*Records for this exercise*
────────

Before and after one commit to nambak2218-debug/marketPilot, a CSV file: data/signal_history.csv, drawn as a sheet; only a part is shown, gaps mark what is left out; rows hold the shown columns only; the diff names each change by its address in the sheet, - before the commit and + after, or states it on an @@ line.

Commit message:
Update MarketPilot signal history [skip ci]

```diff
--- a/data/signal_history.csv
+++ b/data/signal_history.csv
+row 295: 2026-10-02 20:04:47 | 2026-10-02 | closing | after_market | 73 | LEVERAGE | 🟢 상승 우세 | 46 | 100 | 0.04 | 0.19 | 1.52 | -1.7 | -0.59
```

────────

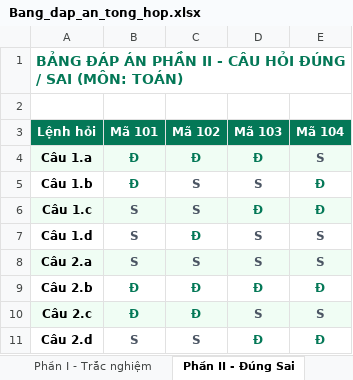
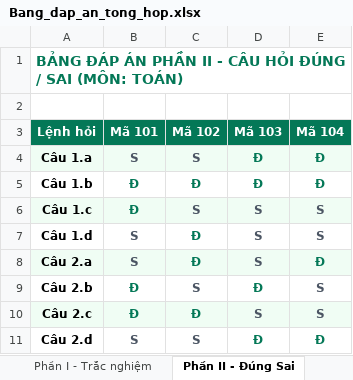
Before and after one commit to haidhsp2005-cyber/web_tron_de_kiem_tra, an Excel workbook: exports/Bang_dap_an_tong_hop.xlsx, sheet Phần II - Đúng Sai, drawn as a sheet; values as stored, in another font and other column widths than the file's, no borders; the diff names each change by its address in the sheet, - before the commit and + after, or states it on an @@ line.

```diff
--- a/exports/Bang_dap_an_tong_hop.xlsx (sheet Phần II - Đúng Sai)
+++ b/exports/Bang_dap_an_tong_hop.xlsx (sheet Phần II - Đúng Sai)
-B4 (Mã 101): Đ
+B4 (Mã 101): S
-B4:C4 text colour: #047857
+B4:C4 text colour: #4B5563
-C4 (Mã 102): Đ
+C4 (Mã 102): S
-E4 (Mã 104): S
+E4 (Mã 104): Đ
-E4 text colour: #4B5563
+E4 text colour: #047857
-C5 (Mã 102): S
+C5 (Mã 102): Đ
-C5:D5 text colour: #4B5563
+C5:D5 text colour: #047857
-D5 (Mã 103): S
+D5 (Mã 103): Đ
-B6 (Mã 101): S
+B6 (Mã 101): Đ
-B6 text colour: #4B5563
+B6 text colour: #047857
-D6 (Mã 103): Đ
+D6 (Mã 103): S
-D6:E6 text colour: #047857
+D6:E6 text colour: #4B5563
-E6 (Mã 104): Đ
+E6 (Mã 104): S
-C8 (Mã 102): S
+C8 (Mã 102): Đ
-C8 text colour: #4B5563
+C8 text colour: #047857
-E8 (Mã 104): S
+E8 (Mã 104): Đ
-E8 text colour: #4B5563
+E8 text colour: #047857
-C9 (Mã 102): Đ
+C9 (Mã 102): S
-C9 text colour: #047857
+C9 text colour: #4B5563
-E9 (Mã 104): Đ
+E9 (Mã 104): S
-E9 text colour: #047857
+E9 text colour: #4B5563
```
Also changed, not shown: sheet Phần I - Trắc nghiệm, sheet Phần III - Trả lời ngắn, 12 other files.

────────

*Action item*
The lines of the records that contain the string "exports" should be located and copied.

*Response to the task*
Before and after one commit to haidhsp2005-cyber/web_tron_de_kiem_tra, an Excel workbook: exports/Bang_dap_an_tong_hop.xlsx, sheet Phần II - Đúng Sai, drawn as a sheet; values as stored, in another font and other column widths than the file's, no borders; the diff names each change by its address in the sheet, - before the commit and + after, or states it on an @@ line.
--- a/exports/Bang_dap_an_tong_hop.xlsx (sheet Phần II - Đúng Sai)
+++ b/exports/Bang_dap_an_tong_hop.xlsx (sheet Phần II - Đúng Sai)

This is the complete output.